John Brown is on pace for the most disruptive individual season this decade by a comfortable margin and his value as a second defender has been key for UNICS defensively. Whether he is taking the middle of the floor away from a ball-handler, hedging out to half court, darting in for a strip around the rim, or containing the ball off a switch in a problematic part of the floor, Brown’s quick feet and hands make him the EuroLeague’s most impactful help defender away from the rim.
On-ball steals and “great individual defenders”
A mere 13% of all steals in the EuroLeague are forced and recovered by individual on-ball defenders. The vast majority of those steals come when the defender sees the ball handler committing to passing the ball, steps back, and earns a deflection effectively zoning up. True instances of a player picking an opposing ball handler’s pocket are exceedingly rare. There’s value in a player’s ability to pressure the ball, but the mistakes they force will often come in the form of steals for teammates because of their ability to stay in front of ball handlers and keep them from getting to high-value spots on the floor.
• The riskiest thing a ball handler in the EuroLeague can do looking to probe off the dribble is turn his back on the defense; losing sight of the defense has been a recipe for disaster this season against most high-steal teams.
• The catch radius of a team’s lob threat is relevant to their ability to avoid turnovers in the pick-and-roll era. Delivering a lob to a player who can catch the ball 3.5 meters off the ground is much easier than having to create an angle to get the ball to a ground-bound finisher.
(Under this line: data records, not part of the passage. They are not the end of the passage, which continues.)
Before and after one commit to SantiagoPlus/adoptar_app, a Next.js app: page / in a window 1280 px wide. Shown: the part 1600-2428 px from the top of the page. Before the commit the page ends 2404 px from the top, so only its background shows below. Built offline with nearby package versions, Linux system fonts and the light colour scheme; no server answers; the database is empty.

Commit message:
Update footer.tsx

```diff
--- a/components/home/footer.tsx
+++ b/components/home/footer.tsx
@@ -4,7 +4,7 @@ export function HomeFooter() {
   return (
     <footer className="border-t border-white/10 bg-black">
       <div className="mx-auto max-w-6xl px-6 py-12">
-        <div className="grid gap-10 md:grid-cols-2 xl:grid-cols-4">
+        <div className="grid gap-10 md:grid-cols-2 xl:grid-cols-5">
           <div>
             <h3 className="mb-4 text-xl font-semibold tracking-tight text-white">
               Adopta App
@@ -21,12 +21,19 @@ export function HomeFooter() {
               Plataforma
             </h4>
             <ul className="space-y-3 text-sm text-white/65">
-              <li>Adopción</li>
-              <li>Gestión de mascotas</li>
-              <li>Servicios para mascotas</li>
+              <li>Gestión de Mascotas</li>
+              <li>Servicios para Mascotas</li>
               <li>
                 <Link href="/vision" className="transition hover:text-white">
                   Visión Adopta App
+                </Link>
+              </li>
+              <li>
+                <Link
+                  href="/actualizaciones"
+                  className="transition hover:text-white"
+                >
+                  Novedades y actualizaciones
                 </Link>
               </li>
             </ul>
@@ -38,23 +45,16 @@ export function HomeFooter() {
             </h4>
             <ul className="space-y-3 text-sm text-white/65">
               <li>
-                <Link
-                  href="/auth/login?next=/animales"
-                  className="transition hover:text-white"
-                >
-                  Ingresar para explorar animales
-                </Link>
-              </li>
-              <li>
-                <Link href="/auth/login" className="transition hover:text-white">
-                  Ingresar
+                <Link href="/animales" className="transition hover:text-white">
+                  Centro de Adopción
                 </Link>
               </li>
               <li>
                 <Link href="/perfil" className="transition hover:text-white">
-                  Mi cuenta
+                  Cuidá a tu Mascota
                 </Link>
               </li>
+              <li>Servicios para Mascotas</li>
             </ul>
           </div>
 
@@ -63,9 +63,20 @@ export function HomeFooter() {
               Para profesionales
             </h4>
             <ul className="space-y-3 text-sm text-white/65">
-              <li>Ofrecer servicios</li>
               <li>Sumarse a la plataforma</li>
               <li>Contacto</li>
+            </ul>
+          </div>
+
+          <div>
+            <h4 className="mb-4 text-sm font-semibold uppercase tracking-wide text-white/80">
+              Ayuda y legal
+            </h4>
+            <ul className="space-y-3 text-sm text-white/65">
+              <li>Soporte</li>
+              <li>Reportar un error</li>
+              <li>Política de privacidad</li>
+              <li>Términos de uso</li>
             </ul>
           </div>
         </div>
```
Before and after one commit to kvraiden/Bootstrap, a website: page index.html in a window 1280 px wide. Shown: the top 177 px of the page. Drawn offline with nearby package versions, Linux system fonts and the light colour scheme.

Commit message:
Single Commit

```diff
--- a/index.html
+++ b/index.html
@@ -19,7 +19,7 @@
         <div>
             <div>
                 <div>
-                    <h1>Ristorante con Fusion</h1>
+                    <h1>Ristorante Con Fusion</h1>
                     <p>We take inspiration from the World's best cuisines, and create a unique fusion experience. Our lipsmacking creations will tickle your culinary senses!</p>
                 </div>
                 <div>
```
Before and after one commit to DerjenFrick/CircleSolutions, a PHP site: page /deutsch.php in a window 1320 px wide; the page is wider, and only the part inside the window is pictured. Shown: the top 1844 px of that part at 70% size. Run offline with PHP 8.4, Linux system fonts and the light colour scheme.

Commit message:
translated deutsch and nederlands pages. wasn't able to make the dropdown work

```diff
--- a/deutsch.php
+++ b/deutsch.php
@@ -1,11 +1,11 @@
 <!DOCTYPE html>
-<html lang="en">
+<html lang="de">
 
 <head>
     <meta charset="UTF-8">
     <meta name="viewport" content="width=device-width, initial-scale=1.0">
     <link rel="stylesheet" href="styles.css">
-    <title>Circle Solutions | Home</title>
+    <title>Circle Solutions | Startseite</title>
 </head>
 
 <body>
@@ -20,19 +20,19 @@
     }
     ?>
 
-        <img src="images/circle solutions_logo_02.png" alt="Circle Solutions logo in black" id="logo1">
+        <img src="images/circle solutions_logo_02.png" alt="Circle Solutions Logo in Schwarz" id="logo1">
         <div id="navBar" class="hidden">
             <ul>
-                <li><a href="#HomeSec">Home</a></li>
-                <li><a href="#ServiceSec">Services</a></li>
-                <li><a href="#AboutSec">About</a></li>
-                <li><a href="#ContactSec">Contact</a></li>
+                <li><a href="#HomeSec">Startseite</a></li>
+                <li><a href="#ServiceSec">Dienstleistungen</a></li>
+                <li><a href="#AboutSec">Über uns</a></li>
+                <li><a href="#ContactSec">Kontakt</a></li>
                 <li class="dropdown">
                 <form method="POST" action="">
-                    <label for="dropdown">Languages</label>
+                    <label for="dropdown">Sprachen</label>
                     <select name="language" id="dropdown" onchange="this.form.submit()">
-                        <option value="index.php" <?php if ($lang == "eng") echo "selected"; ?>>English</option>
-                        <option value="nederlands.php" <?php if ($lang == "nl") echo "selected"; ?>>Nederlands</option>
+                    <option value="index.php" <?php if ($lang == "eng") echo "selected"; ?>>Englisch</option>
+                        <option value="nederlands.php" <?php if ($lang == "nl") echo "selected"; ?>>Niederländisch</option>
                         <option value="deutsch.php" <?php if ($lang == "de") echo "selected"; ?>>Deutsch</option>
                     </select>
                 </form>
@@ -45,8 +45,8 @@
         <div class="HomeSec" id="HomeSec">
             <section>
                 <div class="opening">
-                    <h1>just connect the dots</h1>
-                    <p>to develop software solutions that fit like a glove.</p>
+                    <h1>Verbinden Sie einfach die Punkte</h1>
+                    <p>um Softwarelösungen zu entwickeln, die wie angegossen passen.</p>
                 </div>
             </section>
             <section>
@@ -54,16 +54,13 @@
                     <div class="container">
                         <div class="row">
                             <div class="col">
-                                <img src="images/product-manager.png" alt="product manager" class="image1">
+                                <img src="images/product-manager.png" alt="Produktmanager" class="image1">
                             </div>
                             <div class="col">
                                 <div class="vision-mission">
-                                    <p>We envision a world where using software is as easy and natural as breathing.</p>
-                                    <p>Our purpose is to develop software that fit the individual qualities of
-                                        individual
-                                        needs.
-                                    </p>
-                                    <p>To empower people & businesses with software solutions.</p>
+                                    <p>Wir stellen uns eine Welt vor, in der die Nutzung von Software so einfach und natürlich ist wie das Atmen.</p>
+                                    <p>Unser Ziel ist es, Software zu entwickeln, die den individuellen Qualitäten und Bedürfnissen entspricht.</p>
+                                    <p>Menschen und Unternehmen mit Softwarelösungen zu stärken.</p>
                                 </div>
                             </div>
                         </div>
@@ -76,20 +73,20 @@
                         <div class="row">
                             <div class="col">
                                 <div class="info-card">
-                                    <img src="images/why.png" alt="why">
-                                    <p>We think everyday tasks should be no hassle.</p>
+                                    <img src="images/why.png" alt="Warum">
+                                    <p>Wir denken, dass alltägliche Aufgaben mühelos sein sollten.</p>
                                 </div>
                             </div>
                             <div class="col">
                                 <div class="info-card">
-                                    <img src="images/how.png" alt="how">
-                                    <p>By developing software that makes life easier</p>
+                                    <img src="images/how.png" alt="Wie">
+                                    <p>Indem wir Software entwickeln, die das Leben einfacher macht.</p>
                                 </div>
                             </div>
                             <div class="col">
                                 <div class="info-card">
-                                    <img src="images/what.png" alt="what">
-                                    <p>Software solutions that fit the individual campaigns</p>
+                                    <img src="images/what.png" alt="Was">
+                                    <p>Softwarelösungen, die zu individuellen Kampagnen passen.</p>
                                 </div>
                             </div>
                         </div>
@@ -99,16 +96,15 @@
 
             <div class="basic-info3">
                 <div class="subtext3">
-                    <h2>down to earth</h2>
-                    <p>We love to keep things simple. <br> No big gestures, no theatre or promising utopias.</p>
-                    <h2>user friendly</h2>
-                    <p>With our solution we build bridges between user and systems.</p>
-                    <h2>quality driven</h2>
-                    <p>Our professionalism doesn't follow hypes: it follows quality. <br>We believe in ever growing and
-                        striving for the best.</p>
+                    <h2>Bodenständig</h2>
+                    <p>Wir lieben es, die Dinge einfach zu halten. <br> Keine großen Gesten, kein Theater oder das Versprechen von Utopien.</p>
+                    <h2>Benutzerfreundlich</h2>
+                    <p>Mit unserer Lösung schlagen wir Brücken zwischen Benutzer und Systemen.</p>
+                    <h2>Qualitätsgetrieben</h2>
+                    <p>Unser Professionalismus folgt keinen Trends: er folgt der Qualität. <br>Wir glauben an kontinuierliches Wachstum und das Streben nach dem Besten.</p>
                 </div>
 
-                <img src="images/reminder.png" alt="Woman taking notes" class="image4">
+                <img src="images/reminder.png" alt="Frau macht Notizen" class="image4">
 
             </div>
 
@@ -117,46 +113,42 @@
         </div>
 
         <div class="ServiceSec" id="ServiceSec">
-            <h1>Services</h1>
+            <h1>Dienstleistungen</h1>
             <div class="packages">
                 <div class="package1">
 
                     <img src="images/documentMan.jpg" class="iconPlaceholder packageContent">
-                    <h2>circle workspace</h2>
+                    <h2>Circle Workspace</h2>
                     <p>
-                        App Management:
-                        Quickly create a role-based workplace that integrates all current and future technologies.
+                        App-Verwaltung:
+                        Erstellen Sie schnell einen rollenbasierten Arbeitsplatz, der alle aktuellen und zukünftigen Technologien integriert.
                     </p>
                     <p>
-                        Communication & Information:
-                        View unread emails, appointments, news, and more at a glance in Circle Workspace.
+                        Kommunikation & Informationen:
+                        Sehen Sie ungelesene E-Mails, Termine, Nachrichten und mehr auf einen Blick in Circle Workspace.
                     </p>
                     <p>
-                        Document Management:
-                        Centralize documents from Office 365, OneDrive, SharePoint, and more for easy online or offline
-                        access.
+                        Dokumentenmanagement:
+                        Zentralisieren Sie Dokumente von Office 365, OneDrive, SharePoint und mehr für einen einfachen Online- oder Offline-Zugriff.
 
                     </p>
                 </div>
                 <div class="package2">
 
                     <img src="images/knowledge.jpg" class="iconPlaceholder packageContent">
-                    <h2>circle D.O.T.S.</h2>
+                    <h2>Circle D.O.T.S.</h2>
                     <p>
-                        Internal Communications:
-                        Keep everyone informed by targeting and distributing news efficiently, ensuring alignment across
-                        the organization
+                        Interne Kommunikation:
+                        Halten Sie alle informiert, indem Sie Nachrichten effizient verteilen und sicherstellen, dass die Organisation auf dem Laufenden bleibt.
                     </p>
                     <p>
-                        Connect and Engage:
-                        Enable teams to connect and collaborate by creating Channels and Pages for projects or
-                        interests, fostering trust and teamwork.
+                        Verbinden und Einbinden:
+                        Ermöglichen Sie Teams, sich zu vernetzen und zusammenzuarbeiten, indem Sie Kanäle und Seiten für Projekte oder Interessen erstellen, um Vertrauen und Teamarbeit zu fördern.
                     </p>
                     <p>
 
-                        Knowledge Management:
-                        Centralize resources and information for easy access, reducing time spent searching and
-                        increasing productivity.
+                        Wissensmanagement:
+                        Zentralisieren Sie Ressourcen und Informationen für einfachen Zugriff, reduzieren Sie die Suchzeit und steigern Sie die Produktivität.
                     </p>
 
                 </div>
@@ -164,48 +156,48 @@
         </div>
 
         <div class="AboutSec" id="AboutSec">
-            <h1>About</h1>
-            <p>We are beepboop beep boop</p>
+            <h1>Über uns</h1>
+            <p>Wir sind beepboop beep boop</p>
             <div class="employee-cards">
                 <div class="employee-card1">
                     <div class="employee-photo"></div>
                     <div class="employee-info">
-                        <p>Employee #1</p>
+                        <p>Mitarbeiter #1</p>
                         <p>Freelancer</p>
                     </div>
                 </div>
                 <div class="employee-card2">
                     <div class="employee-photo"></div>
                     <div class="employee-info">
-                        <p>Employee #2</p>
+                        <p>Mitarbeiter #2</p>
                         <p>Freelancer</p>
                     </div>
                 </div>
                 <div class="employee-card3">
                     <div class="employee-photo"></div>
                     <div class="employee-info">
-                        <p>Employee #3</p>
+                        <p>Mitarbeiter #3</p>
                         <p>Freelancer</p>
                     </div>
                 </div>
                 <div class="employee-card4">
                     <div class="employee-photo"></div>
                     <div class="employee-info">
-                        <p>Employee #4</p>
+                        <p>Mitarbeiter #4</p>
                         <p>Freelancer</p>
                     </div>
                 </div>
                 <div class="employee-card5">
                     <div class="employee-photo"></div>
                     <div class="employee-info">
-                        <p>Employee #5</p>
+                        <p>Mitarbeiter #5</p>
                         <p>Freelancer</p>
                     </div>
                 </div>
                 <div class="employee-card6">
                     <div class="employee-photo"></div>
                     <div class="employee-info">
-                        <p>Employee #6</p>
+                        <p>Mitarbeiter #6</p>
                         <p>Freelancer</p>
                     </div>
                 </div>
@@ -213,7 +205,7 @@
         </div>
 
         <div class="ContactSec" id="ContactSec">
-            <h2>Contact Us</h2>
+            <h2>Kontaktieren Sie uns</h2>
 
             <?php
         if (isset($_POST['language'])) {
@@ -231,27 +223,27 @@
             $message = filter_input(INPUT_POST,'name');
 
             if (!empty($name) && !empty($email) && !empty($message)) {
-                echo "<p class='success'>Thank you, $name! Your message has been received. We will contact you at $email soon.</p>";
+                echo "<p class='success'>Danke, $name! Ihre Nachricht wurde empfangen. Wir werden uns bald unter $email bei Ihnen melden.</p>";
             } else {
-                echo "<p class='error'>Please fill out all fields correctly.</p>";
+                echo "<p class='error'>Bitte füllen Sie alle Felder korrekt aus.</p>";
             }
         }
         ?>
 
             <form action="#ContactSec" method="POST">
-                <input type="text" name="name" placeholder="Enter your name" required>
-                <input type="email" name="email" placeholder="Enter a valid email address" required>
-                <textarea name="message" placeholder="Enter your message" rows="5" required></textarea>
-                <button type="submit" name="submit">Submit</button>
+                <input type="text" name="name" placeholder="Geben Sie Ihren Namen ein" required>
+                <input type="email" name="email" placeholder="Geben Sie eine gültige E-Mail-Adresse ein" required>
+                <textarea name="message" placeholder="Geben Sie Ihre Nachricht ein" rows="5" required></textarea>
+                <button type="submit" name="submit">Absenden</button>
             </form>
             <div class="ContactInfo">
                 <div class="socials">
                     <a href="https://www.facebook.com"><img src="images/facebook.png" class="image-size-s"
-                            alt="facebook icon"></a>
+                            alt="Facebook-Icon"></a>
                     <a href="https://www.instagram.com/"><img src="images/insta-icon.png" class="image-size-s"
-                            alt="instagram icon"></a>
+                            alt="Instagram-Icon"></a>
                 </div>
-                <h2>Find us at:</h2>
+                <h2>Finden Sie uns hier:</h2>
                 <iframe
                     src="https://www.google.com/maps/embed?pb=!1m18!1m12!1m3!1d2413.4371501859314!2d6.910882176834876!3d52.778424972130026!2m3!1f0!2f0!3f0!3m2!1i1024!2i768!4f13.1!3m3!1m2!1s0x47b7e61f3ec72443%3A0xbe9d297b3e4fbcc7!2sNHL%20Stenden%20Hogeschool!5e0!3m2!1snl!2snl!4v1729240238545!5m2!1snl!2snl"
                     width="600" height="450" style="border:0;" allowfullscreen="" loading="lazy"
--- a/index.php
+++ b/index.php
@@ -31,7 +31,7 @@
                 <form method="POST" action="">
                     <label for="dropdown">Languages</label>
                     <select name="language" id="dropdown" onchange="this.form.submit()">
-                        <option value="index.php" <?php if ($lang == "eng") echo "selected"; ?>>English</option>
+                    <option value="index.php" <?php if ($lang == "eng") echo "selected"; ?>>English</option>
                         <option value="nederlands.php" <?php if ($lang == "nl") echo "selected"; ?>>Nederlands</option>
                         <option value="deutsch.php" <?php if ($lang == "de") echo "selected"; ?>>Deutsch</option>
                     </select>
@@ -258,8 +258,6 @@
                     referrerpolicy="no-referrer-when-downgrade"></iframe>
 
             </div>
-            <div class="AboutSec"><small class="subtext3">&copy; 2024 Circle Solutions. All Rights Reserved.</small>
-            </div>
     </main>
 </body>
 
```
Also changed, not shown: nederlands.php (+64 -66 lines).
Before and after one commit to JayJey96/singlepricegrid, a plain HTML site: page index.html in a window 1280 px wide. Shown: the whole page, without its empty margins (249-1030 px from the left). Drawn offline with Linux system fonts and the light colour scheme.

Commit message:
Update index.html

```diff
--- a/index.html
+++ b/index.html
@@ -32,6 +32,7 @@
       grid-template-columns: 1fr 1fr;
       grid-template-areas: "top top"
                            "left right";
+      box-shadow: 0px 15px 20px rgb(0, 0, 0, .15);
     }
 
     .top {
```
• Some of the most valuable steals are forced by perimeter defenders lying in wait at the nail since they are already nearly at half court if they shoot a gap for a steal. Until three-point shooting recovers, coaches can be a little more aggressive helping one pass away than they have been in the past.